BEGIN STORED DATA

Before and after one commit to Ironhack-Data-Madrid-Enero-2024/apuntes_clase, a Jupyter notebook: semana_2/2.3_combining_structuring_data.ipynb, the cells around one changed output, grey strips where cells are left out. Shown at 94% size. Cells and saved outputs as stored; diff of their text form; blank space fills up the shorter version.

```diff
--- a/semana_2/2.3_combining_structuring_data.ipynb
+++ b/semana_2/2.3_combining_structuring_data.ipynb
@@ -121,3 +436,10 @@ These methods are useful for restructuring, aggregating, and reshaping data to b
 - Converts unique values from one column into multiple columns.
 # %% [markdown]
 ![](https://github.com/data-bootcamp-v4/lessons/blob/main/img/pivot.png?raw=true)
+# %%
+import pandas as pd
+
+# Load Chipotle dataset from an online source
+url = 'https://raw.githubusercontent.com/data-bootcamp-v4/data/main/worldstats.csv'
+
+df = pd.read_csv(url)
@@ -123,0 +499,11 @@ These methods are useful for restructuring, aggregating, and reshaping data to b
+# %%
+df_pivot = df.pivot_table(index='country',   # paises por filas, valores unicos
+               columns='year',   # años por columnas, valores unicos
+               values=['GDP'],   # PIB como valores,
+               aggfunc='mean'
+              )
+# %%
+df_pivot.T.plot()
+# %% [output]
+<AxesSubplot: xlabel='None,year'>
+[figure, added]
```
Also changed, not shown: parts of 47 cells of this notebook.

END STORED DATA

» **AIM OF THE EXERCISE**
Across the records above, how many lines contain the word "output"? Please give that number alone.

» **SOLUTION**
2